> **WHAT THE TASK REQUIRES**: Reproduce the data below in full and to the letter, images excepted.

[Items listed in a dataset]
◆ ◆ ◆ ◆

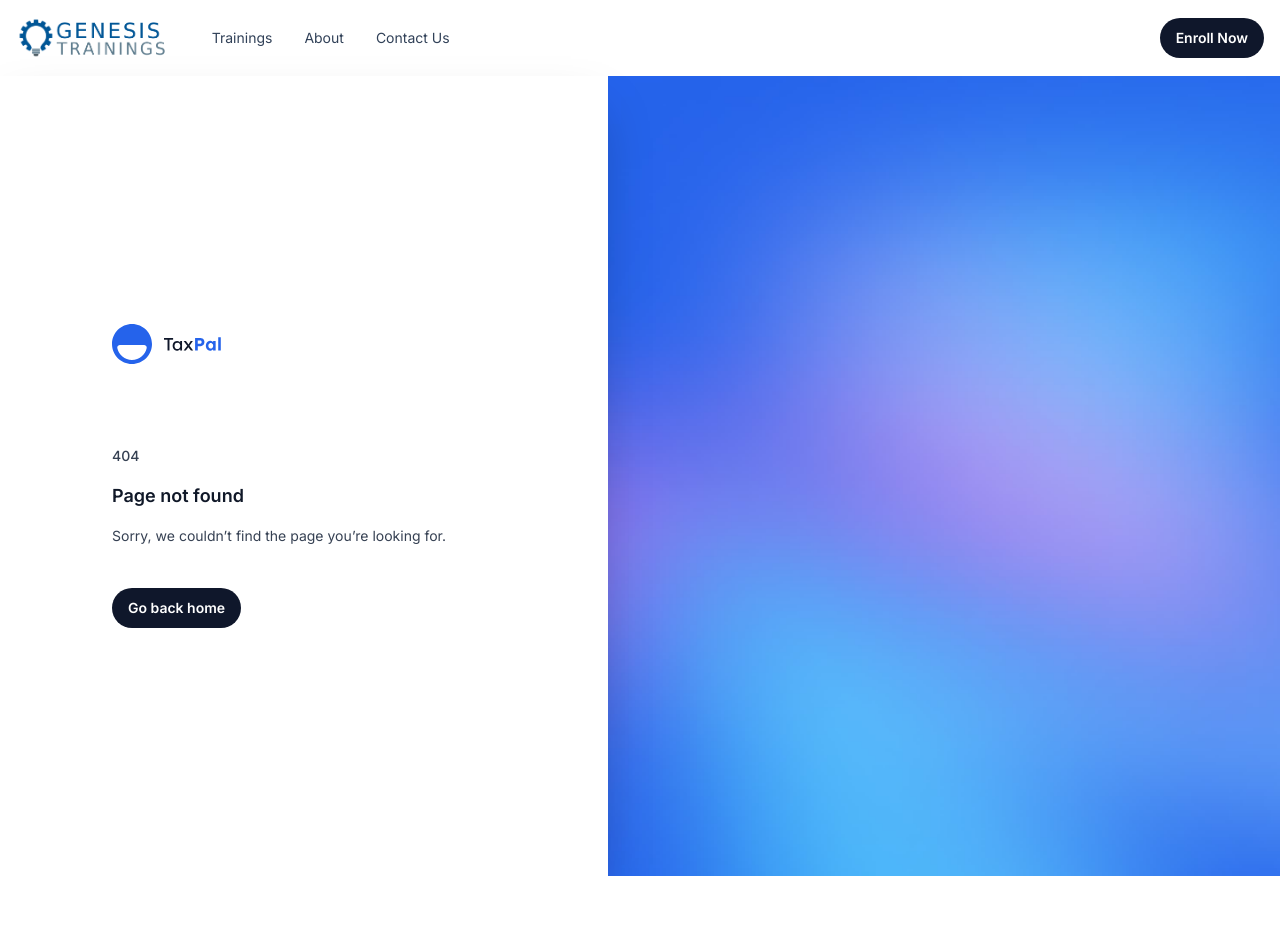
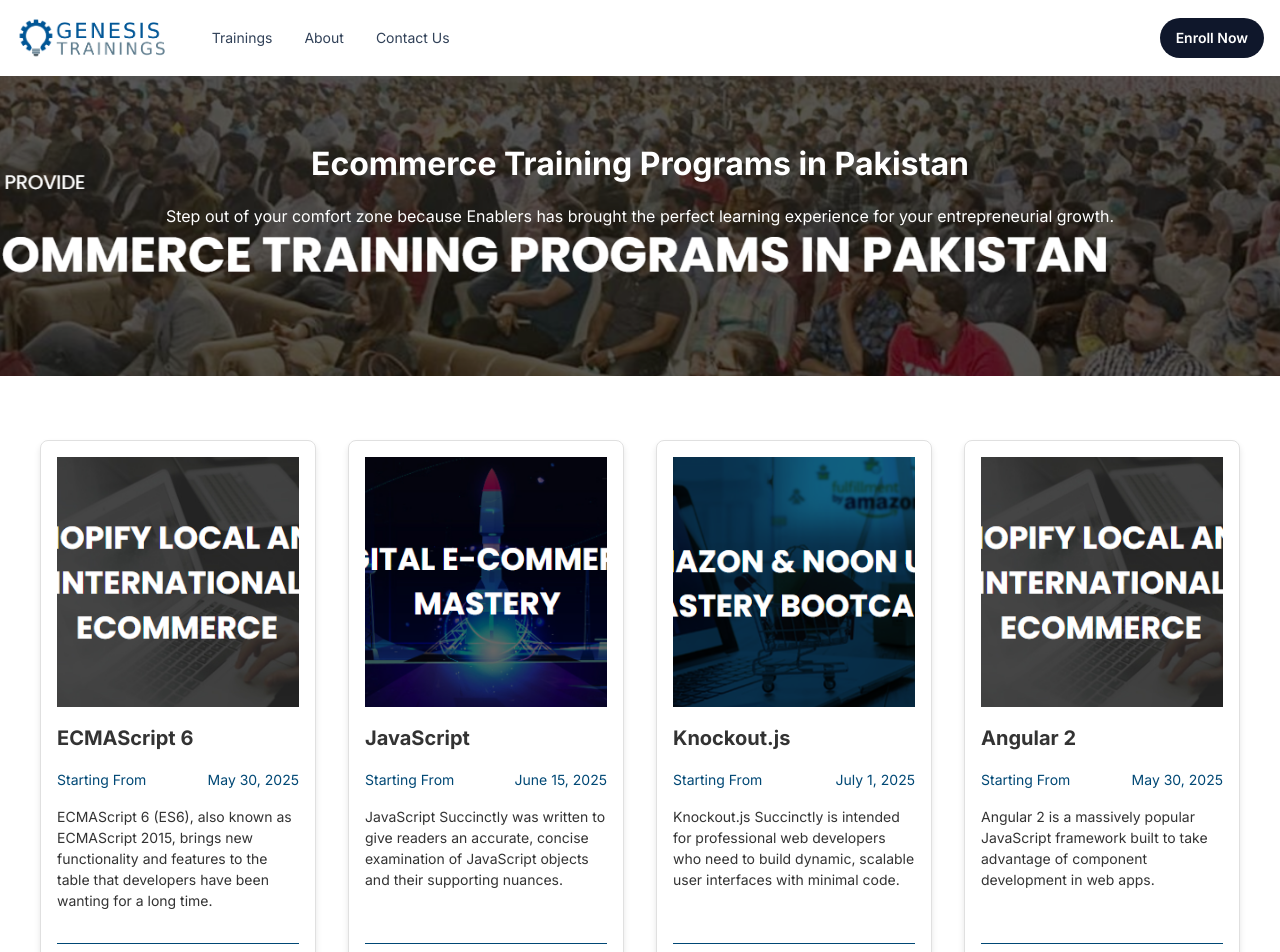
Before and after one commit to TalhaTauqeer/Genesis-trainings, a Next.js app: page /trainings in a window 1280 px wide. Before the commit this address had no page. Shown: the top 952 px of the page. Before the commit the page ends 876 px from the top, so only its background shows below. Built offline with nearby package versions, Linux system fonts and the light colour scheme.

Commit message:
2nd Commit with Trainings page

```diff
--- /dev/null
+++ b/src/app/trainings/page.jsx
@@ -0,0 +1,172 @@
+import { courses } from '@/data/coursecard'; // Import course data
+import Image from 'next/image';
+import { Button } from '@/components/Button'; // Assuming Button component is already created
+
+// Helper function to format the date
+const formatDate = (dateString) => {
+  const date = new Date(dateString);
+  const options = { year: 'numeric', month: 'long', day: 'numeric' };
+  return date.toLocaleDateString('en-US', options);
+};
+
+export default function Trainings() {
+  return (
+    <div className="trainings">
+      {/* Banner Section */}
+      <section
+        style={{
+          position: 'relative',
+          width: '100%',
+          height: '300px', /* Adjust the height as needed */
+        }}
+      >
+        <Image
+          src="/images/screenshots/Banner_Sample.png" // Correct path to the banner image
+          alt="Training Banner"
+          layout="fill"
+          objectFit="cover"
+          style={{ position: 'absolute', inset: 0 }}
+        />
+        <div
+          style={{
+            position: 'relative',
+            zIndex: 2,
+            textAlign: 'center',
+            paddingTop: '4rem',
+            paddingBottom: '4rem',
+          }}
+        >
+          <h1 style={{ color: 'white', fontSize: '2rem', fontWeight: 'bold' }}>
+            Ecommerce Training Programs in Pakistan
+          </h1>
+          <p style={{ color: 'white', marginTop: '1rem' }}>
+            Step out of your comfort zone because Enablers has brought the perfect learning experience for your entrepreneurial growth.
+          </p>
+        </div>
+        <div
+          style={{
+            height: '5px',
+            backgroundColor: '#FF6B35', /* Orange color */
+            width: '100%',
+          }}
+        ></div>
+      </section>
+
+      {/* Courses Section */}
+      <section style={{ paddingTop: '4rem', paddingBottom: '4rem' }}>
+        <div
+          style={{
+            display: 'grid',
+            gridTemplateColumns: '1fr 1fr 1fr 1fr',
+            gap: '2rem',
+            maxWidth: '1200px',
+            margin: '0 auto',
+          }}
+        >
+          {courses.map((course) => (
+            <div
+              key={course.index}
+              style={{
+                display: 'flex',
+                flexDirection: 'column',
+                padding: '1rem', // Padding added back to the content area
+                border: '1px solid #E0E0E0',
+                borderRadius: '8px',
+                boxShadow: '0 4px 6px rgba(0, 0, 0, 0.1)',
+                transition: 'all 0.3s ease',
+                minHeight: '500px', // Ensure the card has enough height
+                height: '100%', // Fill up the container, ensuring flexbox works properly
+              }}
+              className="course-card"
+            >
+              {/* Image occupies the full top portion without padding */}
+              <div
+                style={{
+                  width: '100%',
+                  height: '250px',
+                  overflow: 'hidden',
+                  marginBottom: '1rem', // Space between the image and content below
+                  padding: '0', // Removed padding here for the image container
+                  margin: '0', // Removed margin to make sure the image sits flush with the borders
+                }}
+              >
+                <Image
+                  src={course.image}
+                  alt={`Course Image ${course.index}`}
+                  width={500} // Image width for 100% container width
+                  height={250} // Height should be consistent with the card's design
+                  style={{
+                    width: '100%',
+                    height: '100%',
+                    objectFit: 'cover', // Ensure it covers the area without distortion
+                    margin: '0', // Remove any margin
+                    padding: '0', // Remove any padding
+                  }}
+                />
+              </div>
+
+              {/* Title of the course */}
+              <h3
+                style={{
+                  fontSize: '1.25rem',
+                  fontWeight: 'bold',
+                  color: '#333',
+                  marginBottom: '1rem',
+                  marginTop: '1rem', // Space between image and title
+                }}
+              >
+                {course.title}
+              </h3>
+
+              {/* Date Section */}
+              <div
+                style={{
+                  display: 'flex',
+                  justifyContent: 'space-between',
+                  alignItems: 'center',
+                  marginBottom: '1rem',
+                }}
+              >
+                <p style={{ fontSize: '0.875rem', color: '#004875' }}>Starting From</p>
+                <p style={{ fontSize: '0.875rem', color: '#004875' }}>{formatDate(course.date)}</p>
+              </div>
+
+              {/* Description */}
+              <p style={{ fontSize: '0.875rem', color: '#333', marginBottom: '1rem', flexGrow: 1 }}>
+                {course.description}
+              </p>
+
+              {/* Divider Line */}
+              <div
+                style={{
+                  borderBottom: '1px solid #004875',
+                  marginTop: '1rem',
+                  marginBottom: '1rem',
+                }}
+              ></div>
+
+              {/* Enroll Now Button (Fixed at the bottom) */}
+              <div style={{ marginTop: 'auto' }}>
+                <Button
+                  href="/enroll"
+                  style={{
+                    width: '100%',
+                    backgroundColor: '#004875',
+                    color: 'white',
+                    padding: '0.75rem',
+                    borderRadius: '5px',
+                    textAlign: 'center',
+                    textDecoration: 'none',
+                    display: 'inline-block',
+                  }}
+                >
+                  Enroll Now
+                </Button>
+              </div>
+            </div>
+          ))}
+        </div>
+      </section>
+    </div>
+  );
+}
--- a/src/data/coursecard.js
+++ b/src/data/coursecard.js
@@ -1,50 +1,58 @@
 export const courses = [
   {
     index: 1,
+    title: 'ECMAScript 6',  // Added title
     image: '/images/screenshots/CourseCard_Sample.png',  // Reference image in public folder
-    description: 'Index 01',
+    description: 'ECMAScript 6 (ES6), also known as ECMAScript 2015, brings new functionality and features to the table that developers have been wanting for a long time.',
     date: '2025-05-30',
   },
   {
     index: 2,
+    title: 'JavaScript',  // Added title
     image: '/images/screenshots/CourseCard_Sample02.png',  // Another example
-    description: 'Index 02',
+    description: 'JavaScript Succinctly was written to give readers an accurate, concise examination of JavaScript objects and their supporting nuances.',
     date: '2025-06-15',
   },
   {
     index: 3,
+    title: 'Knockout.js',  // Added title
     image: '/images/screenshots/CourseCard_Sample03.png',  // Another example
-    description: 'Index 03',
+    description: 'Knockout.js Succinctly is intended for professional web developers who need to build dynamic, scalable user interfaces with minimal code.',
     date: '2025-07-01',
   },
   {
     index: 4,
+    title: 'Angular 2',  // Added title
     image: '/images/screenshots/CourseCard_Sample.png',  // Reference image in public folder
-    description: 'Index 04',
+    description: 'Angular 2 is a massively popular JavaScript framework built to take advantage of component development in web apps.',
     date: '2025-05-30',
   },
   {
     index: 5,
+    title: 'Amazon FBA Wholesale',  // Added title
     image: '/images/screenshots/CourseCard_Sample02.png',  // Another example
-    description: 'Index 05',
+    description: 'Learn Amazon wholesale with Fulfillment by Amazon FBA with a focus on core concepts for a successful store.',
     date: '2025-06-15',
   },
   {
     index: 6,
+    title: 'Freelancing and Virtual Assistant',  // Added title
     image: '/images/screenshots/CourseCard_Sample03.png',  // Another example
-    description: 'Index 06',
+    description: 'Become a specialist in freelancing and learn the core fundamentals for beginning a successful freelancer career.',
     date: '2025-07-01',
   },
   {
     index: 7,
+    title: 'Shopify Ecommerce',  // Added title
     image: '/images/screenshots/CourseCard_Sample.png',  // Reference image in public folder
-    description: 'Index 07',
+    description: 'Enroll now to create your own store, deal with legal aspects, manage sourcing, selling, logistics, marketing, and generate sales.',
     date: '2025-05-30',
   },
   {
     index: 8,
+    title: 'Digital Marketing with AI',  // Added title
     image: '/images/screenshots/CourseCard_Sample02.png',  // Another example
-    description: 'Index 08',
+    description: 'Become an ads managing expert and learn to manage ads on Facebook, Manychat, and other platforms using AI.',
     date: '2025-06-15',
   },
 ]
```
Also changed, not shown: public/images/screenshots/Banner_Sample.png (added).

◆ ◆ ◆ ◆

> **WRITTEN REPLY**:
Before and after one commit to TalhaTauqeer/Genesis-trainings, a Next.js app: page /trainings in a window 1280 px wide. Before the commit this address had no page. Shown: the top 952 px of the page. Before the commit the page ends 876 px from the top, so only its background shows below. Built offline with nearby package versions, Linux system fonts and the light colour scheme.

Commit message:
2nd Commit with Trainings page

```diff
--- /dev/null
+++ b/src/app/trainings/page.jsx
@@ -0,0 +1,172 @@
+import { courses } from '@/data/coursecard'; // Import course data
+import Image from 'next/image';
+import { Button } from '@/components/Button'; // Assuming Button component is already created
+
+// Helper function to format the date
+const formatDate = (dateString) => {
+  const date = new Date(dateString);
+  const options = { year: 'numeric', month: 'long', day: 'numeric' };
+  return date.toLocaleDateString('en-US', options);
+};
+
+export default function Trainings() {
+  return (
+    <div className="trainings">
+      {/* Banner Section */}
+      <section
+        style={{
+          position: 'relative',
+          width: '100%',
+          height: '300px', /* Adjust the height as needed */
+        }}
+      >
+        <Image
+          src="/images/screenshots/Banner_Sample.png" // Correct path to the banner image
+          alt="Training Banner"
+          layout="fill"
+          objectFit="cover"
+          style={{ position: 'absolute', inset: 0 }}
+        />
+        <div
+          style={{
+            position: 'relative',
+            zIndex: 2,
+            textAlign: 'center',
+            paddingTop: '4rem',
+            paddingBottom: '4rem',
+          }}
+        >
+          <h1 style={{ color: 'white', fontSize: '2rem', fontWeight: 'bold' }}>
+            Ecommerce Training Programs in Pakistan
+          </h1>
+          <p style={{ color: 'white', marginTop: '1rem' }}>
+            Step out of your comfort zone because Enablers has brought the perfect learning experience for your entrepreneurial growth.
+          </p>
+        </div>
+        <div
+          style={{
+            height: '5px',
+            backgroundColor: '#FF6B35', /* Orange color */
+            width: '100%',
+          }}
+        ></div>
+      </section>
+
+      {/* Courses Section */}
+      <section style={{ paddingTop: '4rem', paddingBottom: '4rem' }}>
+        <div
+          style={{
+            display: 'grid',
+            gridTemplateColumns: '1fr 1fr 1fr 1fr',
+            gap: '2rem',
+            maxWidth: '1200px',
+            margin: '0 auto',
+          }}
+        >
+          {courses.map((course) => (
+            <div
+              key={course.index}
+              style={{
+                display: 'flex',
+                flexDirection: 'column',
+                padding: '1rem', // Padding added back to the content area
+                border: '1px solid #E0E0E0',
+                borderRadius: '8px',
+                boxShadow: '0 4px 6px rgba(0, 0, 0, 0.1)',
+                transition: 'all 0.3s ease',
+                minHeight: '500px', // Ensure the card has enough height
+                height: '100%', // Fill up the container, ensuring flexbox works properly
+              }}
+              className="course-card"
+            >
+              {/* Image occupies the full top portion without padding */}
+              <div
+                style={{
+                  width: '100%',
+                  height: '250px',
+                  overflow: 'hidden',
+                  marginBottom: '1rem', // Space between the image and content below
+                  padding: '0', // Removed padding here for the image container
+                  margin: '0', // Removed margin to make sure the image sits flush with the borders
+                }}
+              >
+                <Image
+                  src={course.image}
+                  alt={`Course Image ${course.index}`}
+                  width={500} // Image width for 100% container width
+                  height={250} // Height should be consistent with the card's design
+                  style={{
+                    width: '100%',
+                    height: '100%',
+                    objectFit: 'cover', // Ensure it covers the area without distortion
+                    margin: '0', // Remove any margin
+                    padding: '0', // Remove any padding
+                  }}
+                />
+              </div>
+
+              {/* Title of the course */}
+              <h3
+                style={{
+                  fontSize: '1.25rem',
+                  fontWeight: 'bold',
+                  color: '#333',
+                  marginBottom: '1rem',
+                  marginTop: '1rem', // Space between image and title
+                }}
+              >
+                {course.title}
+              </h3>
+
+              {/* Date Section */}
+              <div
+                style={{
+                  display: 'flex',
+                  justifyContent: 'space-between',
+                  alignItems: 'center',
+                  marginBottom: '1rem',
+                }}
+              >
+                <p style={{ fontSize: '0.875rem', color: '#004875' }}>Starting From</p>
+                <p style={{ fontSize: '0.875rem', color: '#004875' }}>{formatDate(course.date)}</p>
+              </div>
+
+              {/* Description */}
+              <p style={{ fontSize: '0.875rem', color: '#333', marginBottom: '1rem', flexGrow: 1 }}>
+                {course.description}
+              </p>
+
+              {/* Divider Line */}
+              <div
+                style={{
+                  borderBottom: '1px solid #004875',
+                  marginTop: '1rem',
+                  marginBottom: '1rem',
+                }}
+              ></div>
+
+              {/* Enroll Now Button (Fixed at the bottom) */}
+              <div style={{ marginTop: 'auto' }}>
+                <Button
+                  href="/enroll"
+                  style={{
+                    width: '100%',
+                    backgroundColor: '#004875',
+                    color: 'white',
+                    padding: '0.75rem',
+                    borderRadius: '5px',
+                    textAlign: 'center',
+                    textDecoration: 'none',
+                    display: 'inline-block',
+                  }}
+                >
+                  Enroll Now
+                </Button>
+              </div>
+            </div>
+          ))}
+        </div>
+      </section>
+    </div>
+  );
+}
--- a/src/data/coursecard.js
+++ b/src/data/coursecard.js
@@ -1,50 +1,58 @@
 export const courses = [
   {
     index: 1,
+    title: 'ECMAScript 6',  // Added title
     image: '/images/screenshots/CourseCard_Sample.png',  // Reference image in public folder
-    description: 'Index 01',
+    description: 'ECMAScript 6 (ES6), also known as ECMAScript 2015, brings new functionality and features to the table that developers have been wanting for a long time.',
     date: '2025-05-30',
   },
   {
     index: 2,
+    title: 'JavaScript',  // Added title
     image: '/images/screenshots/CourseCard_Sample02.png',  // Another example
-    description: 'Index 02',
+    description: 'JavaScript Succinctly was written to give readers an accurate, concise examination of JavaScript objects and their supporting nuances.',
     date: '2025-06-15',
   },
   {
     index: 3,
+    title: 'Knockout.js',  // Added title
     image: '/images/screenshots/CourseCard_Sample03.png',  // Another example
-    description: 'Index 03',
+    description: 'Knockout.js Succinctly is intended for professional web developers who need to build dynamic, scalable user interfaces with minimal code.',
     date: '2025-07-01',
   },
   {
     index: 4,
+    title: 'Angular 2',  // Added title
     image: '/images/screenshots/CourseCard_Sample.png',  // Reference image in public folder
-    description: 'Index 04',
+    description: 'Angular 2 is a massively popular JavaScript framework built to take advantage of component development in web apps.',
     date: '2025-05-30',
   },
   {
     index: 5,
+    title: 'Amazon FBA Wholesale',  // Added title
     image: '/images/screenshots/CourseCard_Sample02.png',  // Another example
-    description: 'Index 05',
+    description: 'Learn Amazon wholesale with Fulfillment by Amazon FBA with a focus on core concepts for a successful store.',
     date: '2025-06-15',
   },
   {
     index: 6,
+    title: 'Freelancing and Virtual Assistant',  // Added title
     image: '/images/screenshots/CourseCard_Sample03.png',  // Another example
-    description: 'Index 06',
+    description: 'Become a specialist in freelancing and learn the core fundamentals for beginning a successful freelancer career.',
     date: '2025-07-01',
   },
   {
     index: 7,
+    title: 'Shopify Ecommerce',  // Added title
     image: '/images/screenshots/CourseCard_Sample.png',  // Reference image in public folder
-    description: 'Index 07',
+    description: 'Enroll now to create your own store, deal with legal aspects, manage sourcing, selling, logistics, marketing, and generate sales.',
     date: '2025-05-30',
   },
   {
     index: 8,
+    title: 'Digital Marketing with AI',  // Added title
     image: '/images/screenshots/CourseCard_Sample02.png',  // Another example
-    description: 'Index 08',
+    description: 'Become an ads managing expert and learn to manage ads on Facebook, Manychat, and other platforms using AI.',
     date: '2025-06-15',
   },
 ]
```
Also changed, not shown: public/images/screenshots/Banner_Sample.png (added).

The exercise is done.